Siberian cities are becoming more attractive for businesses that need a lot of human resources

18 june 2015 | Kommersant

‘The Kommersant reminds its readers that in March 2014, immediately after the Crimea's integration, a contest on the best strategy for development of Russia’s East was announced. At the time the Russian Government believed that it was in the fast growing Asia-Pacific region that new markets and sources of capital could be found. Moreover, Russia doesn’t need to make any special effort to move east: Russia already plays an important role in Asia-Pacific.’

Vladislav Onischenko
Vladislav Onischenko
First Deputy Head

Last year Russia and China entered into a series of bilateral memoranda of intentions in agriculture, finance and investment services, transport infrastructure, the paper writes.  Specifically, an agreement was signed to jointly build the Power of Siberia pipeline with a capacity of 38 billion cubic metres and the western section of the Altai pipeline (to be put into operation after 2020). One of the most hotly debated projects was a controlled access highway between Moscow and Kazan worth RUR 1.07 trillion. In addition China suggested building a 7 thousand km high speed rail line between Moscow and Beijing that’s supposed to cross Kazakhstan.

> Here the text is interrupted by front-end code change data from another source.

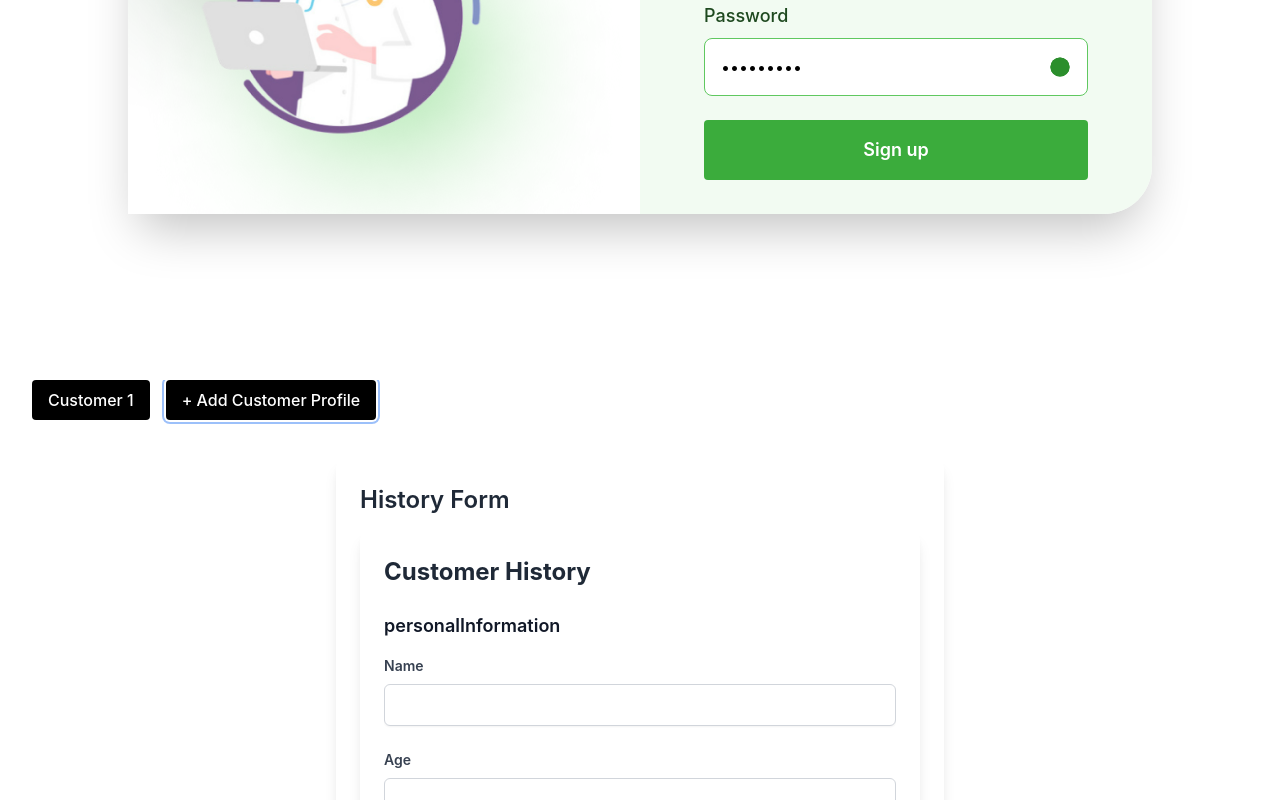
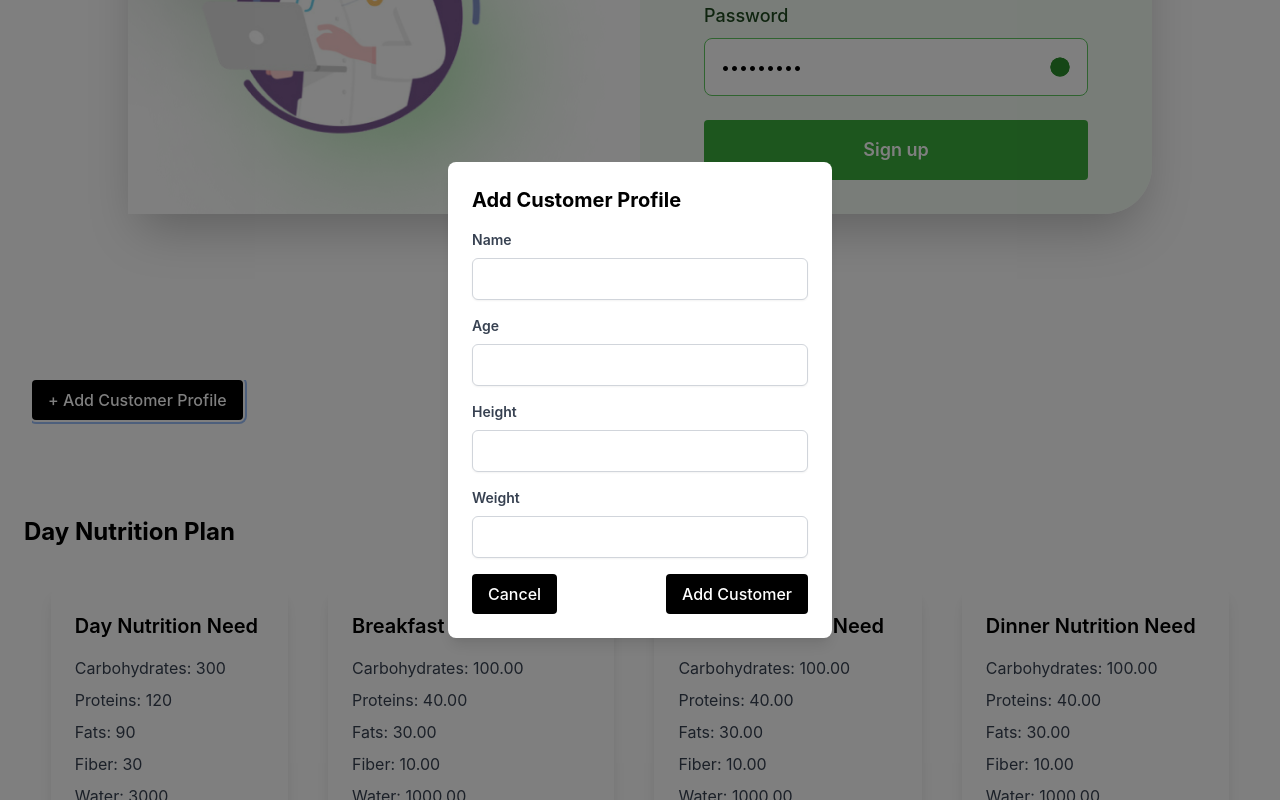
Before and after one commit to Brijesh439/vitalplate, a React (Create React App) app: page /form in a window 1280 px wide. Both pictures are taken after typing "name@example.com", "Sample123", "Sample", "Sample", "Sample" into the empty fields and a click on the button "+ Add Customer Profile". Shown: the part 452-1252 px from the top of the page. Built offline with nearby package versions, Linux system fonts and the light colour scheme.

Commit message:
Edit functionality and search button functionality pending

```diff
--- a/src/App.js
+++ b/src/App.js
@@ -15,11 +15,11 @@ const App = () => {
       <div className="App">
         <Login />
         <FormPage />
+        <DayNutritionPlan/>
         <MealPlanner />
+        <NutritionSearch/>
         {/* <Header/>
           <HeaderL/> */}
-        <DayNutritionPlan/>
-        <NutritionSearch/>
       </div>
     </Router>
   );
--- a/src/components/historyform.js
+++ b/src/components/historyform.js
@@ -25,7 +25,7 @@ const HistoryForm = ({ onSubmit, initialData }) => {
   };
 
   const handleReset = () => {
-    setFormData(initialData || {}); // Reset to initialData if provided, or clear form fields
+    setFormData(initialData || {});
   };
 
   const renderFields = (fields) => {
@@ -72,9 +72,7 @@ const HistoryForm = ({ onSubmit, initialData }) => {
       <form onSubmit={handleSubmit} className="overflow-y-auto h-[65vh]">
         {Object.entries(historyFormConfig).map(([section, fields]) => (
           <div key={section} className="mb-8">
-            <h3 className="text-lg font-semibold text-gray-900 mb-4">
-              {section}
-            </h3>
+            <h3 className="text-lg font-semibold text-gray-900 mb-4">{section}</h3>
             {renderFields(fields)}
           </div>
         ))}
--- a/src/components/nutrientForm.js
+++ b/src/components/nutrientForm.js
@@ -25,7 +25,7 @@ const NutrientForm = ({ onSubmit, initialData }) => {
   };
 
   const handleReset = () => {
-    setFormData(initialData || {}); // Reset to initialData or clear form fields
+    setFormData(initialData || {});
   };
 
   const renderFields = (fields) => {
@@ -55,9 +55,7 @@ const NutrientForm = ({ onSubmit, initialData }) => {
       <form onSubmit={handleSubmit} className="overflow-y-auto h-[65vh]">
         {Object.entries(nutrientFormConfig).map(([section, fields]) => (
           <div key={section} className="mb-8">
-            <h3 className="text-lg font-semibold text-gray-900 mb-4">
-              {section}
-            </h3>
+            <h3 className="text-lg font-semibold text-gray-900 mb-4">{section}</h3>
             {renderFields(fields)}
           </div>
         ))}
--- /dev/null
+++ b/src/components/popform.js
@@ -0,0 +1,72 @@
+import React, { useState } from "react";
+import Button from "../components/button";
+
+const PopupForm = ({ onClose, onAddCustomer }) => {
+  const [formData, setFormData] = useState({
+    name: "",
+    age: "",
+    // gender: "",
+    height: "",
+    weight: "",
+  });
+
+  const handleChange = (e) => {
+    const { name, value } = e.target;
+    setFormData((prevData) => ({
+      ...prevData,
+      [name]: value,
+    }));
+  };
+
+  const handleSubmit = (e) => {
+    e.preventDefault();
+    onAddCustomer(formData);
+    onClose(); // Close the popup after submission
+  };
+
+  return (
+    <div className="fixed inset-0 flex items-center justify-center bg-black bg-opacity-50">
+      <div className="bg-white p-6 rounded-lg shadow-lg max-w-sm w-full">
+        <h2 className="text-xl font-bold mb-4">Add Customer Profile</h2>
+        <form onSubmit={handleSubmit}>
+          {Object.keys(formData).map((key) => (
+            <div key={key} className="mb-4">
+              <label className="block text-sm font-semibold text-gray-700 mb-2">
+                {key.charAt(0).toUpperCase() + key.slice(1)}
+              </label>
+              <input
+                type={
+                  key === "age" || key === "height" || key === "weight"
+                    ? "number"
+                    : "text"
+                }
+                name={key}
+                value={formData[key]}
+                onChange={handleChange}
+                className="mt-1 block w-full rounded-md border-gray-300 shadow-sm focus:border-green-500 focus:ring focus:ring-green-200 focus:ring-opacity-50 p-2"
+                required
+              />
+            </div>
+          ))}
+          <div className="flex justify-between">
+            <Button
+              type="button"
+              onClick={onClose}
+              className="bg-black hover:bg-white text-white hover:text-black p-2 rounded"
+            >
+              Cancel
+            </Button>
+            <Button
+              type="submit"
+              className="bg-black hover:bg-white text-white hover:text-black p-2 rounded"
+            >
+              Add Customer
+            </Button>
+          </div>
+        </form>
+      </div>
+    </div>
+  );
+};
+
+export default PopupForm;
--- a/src/config/content.js
+++ b/src/config/content.js
@@ -94,14 +94,14 @@ export const historyFormConfig = {
   personalInformation: [
     { label: "Name", type: "text", name: "name" },
     { label: "Age", type: "number", name: "age" },
+    { label: "Height", type: "number", name: "height" },
+    { label: "Weight", type: "number", name: "weight" },
     {
       label: "Gender",
       type: "select",
       name: "gender",
       options: ["Male", "Female", "Other"],
     },
-    { label: "Height", type: "number", name: "height" },
-    { label: "Weight", type: "number", name: "weight" },
     { label: "Occupation", type: "text", name: "occupation" },
     {
       label: "Involved in any Exercise or Sport",
--- a/src/pages/formpage.js
+++ b/src/pages/formpage.js
@@ -1,7 +1,8 @@
-import React, { useState } from 'react';
-import HistoryForm from '../components/historyform';
-import NutrientForm from '../components/nutrientForm';
-import Button from '../components/button';
+import React, { useState } from "react";
+import HistoryForm from "../components/historyform";
+import NutrientForm from "../components/nutrientForm";
+import Button from "../components/button";
+import PopupForm from "../components/popform";
 
 const CustomerTabs = ({ customers, onSelectCustomer, onAddCustomer }) => (
   <div className="flex gap-4 overflow-x-auto pb-4 mb-6">
@@ -25,35 +26,67 @@ const CustomerTabs = ({ customers, onSelectCustomer, onAddCustomer }) => (
 
 const FormPage = () => {
   const [selectedCustomer, setSelectedCustomer] = useState(null);
-  const [customers, setCustomers] = useState([]); // Start with an empty array for user-added customers.
+  const [customers, setCustomers] = useState([]);
+  const [isPopupOpen, setIsPopupOpen] = useState(false);
+  const [isHistorySaved, setIsHistorySaved] = useState(false);
+  const [isHistoryEditable, setIsHistoryEditable] = useState(true);
+  const [isNutritionEditable, setIsNutritionEditable] = useState(true);
 
-  const handleAddCustomer = () => {
-    const newCustomer = {
+  const handleAddCustomer = (newCustomer) => {
+    const customerWithId = {
       id: customers.length + 1,
-      name: `Customer ${customers.length + 1}`,
-      historyData: null,
-      nutritionData: null
+      ...newCustomer,
+      historyData: {
+        name: newCustomer.name,
+        age: newCustomer.age,
+        gender: newCustomer.gender,
+        height: newCustomer.height,
+        weight: newCustomer.weight,
+      },
+      nutritionData: null,
     };
-    setCustomers([...customers, newCustomer]);
-    setSelectedCustomer(newCustomer);
+
+    setCustomers([...customers, customerWithId]);
+    setSelectedCustomer(customerWithId);
+    setIsHistorySaved(false);
+    setIsHistoryEditable(true);
+    setIsNutritionEditable(true);
   };
 
   const handleSelectCustomer = (customer) => {
     setSelectedCustomer(customer);
+    setIsHistorySaved(customer.historyData !== null);
+    setIsHistoryEditable(customer.historyData === null);
+    setIsNutritionEditable(customer.nutritionData === null);
   };
 
   const handleHistoryFormSubmit = (data) => {
-    setCustomers(customers.map(c =>
-      c.id === selectedCustomer.id ? { ...c, historyData: data } : c
-    ));
+    setCustomers(
+      customers.map((c) =>
+        c.id === selectedCustomer.id ? { ...c, historyData: data } : c
+      )
+    );
     setSelectedCustomer({ ...selectedCustomer, historyData: data });
+    setIsHistorySaved(true);
+    setIsHistoryEditable(false);
   };
 
   const handleNutritionFormSubmit = (data) => {
-    setCustomers(customers.map(c =>
-      c.id === selectedCustomer.id ? { ...c, nutritionData: data } : c
-    ));
+    setCustomers(
+      customers.map((c) =>
+        c.id === selectedCustomer.id ? { ...c, nutritionData: data } : c
+      )
+    );
     setSelectedCustomer({ ...selectedCustomer, nutritionData: data });
+    setIsNutritionEditable(false);
+  };
+
+  const toggleHistoryEdit = () => {
+    setIsHistoryEditable((prev) => !prev);
+  };
+
+  const toggleNutritionEdit = () => {
+    setIsNutritionEditable((prev) => !prev);
   };
 
   return (
@@ -61,23 +94,37 @@ const FormPage = () => {
       <CustomerTabs
         customers={customers}
         onSelectCustomer={handleSelectCustomer}
-        onAddCustomer={handleAddCustomer}
+        onAddCustomer={() => setIsPopupOpen(true)}
       />
+      {isPopupOpen && (
+        <PopupForm
+          onClose={() => setIsPopupOpen(false)}
+          onAddCustomer={handleAddCustomer}
+        />
+      )}
       {selectedCustomer && (
         <div className="flex flex-col lg:flex-row gap-8 justify-center items-start">
-          <div className="bg-white p-6 shadow-lg rounded-lg w-full lg:w-1/2">
-            <h2 className="text-2xl font-semibold mb-4 text-gray-800">History Form</h2>
+          <div className="bg-white p-6 rounded-lg w-full lg:w-1/2">
+            <h2 className="text-2xl font-semibold mb-4 text-gray-800">
+              History Form
+            </h2>
             <HistoryForm
               onSubmit={handleHistoryFormSubmit}
               initialData={selectedCustomer.historyData}
+              isEditable={isHistoryEditable}
+              onToggleEdit={toggleHistoryEdit}
             />
           </div>
-          {selectedCustomer.historyData && (
-            <div className="bg-white p-6 shadow-lg rounded-lg w-full lg:w-1/2">
-              <h2 className="text-2xl font-semibold mb-4 text-gray-800">Nutrition Form</h2>
+          {isHistorySaved && (
+            <div className="bg-white p-6 rounded-lg w-full lg:w-1/2">
+              <h2 className="text-2xl font-semibold mb-4 text-gray-800">
+                Nutrition Form
+              </h2>
               <NutrientForm
                 onSubmit={handleNutritionFormSubmit}
                 initialData={selectedCustomer.nutritionData}
+                isEditable={isNutritionEditable}
+                onToggleEdit={toggleNutritionEdit}
               />
             </div>
           )}
```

"In addition to China, Russia may develop cooperation with Japan and South Korea, both countries with a lot of economic potential and strong high tech sectors that can give China a run for its money," the First Deputy Head of the Analytical Center Vladislav Onischenko told the Kommersant. The expert believes that in the future India may join this group. According to some projections in the next 10-15 years India has every chance to pull ahead of China economically. Indonesia’s also drawing a lot of attention, it’s a country with a booming economy that Russia doesn’t have well-developed links with yet."

Asian investors currently can make more money by investing in projects in European Russia with its high volume markets and more straightforward and predictable rules for doing business, the paper continues, while the Far East and Siberia are only interesting in terms of natural resources, the Kommersant claims.

"The Far Eastern market is not as large and it doesn’t offer a lot of opportunities for expansion. Sure the flow of goods from Asia is going to increase through the now expanded trading gates," Mr. Onischenko forecasts, "There are good prospects for agricultural development in the Far East and as consumption of groceries goes up in Asia, agricultural companies based in the Russian Far East can meet that rising demand. And we still have pretty good quality human capital and its price is falling, which is bad for the people but is good for our partners. Siberian cities are becoming more attractive for businesses that need to rely on large amount of human resources."